- THE PROBLEM
Please state how many lines in the records contain the string "index", with no words besides the number.

- RECORDS SUPPLIED

-------------------------

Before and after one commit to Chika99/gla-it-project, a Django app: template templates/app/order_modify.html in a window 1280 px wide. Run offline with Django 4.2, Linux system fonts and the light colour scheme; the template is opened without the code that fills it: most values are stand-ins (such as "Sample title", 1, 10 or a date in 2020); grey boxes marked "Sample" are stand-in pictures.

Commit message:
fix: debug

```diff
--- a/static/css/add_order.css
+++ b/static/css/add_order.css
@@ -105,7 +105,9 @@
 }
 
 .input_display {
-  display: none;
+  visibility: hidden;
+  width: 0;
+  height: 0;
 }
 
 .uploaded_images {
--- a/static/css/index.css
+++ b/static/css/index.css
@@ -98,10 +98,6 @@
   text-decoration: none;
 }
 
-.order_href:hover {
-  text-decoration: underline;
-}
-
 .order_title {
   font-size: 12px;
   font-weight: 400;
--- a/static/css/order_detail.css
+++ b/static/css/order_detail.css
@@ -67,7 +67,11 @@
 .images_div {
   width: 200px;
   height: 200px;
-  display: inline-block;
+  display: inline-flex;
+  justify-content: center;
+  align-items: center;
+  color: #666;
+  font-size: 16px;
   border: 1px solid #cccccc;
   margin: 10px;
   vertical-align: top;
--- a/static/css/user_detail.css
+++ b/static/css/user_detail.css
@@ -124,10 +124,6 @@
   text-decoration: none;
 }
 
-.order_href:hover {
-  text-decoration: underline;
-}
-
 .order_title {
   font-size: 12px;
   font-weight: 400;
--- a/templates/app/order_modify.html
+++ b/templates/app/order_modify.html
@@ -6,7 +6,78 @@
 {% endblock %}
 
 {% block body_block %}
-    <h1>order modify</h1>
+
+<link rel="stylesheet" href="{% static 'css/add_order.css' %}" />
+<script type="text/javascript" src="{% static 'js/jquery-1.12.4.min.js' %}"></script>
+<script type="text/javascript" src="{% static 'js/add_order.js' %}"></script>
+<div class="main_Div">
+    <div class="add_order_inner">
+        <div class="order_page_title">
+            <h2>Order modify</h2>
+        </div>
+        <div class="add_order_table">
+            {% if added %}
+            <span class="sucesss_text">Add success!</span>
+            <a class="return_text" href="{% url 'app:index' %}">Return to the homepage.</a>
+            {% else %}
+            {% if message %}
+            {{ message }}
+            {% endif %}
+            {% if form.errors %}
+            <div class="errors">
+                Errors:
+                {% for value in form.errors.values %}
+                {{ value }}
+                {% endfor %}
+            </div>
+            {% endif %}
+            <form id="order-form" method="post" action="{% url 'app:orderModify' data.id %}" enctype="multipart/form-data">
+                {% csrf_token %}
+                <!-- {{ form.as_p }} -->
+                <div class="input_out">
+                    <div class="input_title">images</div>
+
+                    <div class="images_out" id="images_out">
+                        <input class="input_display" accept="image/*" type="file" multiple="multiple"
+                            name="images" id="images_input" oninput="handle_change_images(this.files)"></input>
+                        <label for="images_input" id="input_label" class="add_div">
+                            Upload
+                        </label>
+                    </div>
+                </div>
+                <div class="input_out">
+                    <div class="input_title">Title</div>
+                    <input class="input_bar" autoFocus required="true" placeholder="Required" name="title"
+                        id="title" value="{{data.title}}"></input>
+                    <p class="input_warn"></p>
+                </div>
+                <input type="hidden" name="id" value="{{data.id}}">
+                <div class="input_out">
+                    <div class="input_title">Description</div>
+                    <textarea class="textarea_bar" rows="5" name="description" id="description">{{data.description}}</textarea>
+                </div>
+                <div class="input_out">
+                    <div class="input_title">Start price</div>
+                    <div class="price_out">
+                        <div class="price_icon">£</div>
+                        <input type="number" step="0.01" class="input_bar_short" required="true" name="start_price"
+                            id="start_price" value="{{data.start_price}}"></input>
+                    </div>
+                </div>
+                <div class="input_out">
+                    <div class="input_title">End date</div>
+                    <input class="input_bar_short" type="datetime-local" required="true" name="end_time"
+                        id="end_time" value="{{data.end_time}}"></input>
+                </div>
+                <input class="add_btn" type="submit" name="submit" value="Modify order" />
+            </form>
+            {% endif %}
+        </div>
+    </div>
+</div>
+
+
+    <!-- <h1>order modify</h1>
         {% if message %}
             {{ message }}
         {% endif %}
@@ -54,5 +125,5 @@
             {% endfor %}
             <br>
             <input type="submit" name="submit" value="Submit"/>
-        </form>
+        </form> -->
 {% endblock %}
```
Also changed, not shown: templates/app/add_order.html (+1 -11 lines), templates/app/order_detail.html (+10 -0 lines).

-------------------------

- ANSWER TO THE PROBLEM
3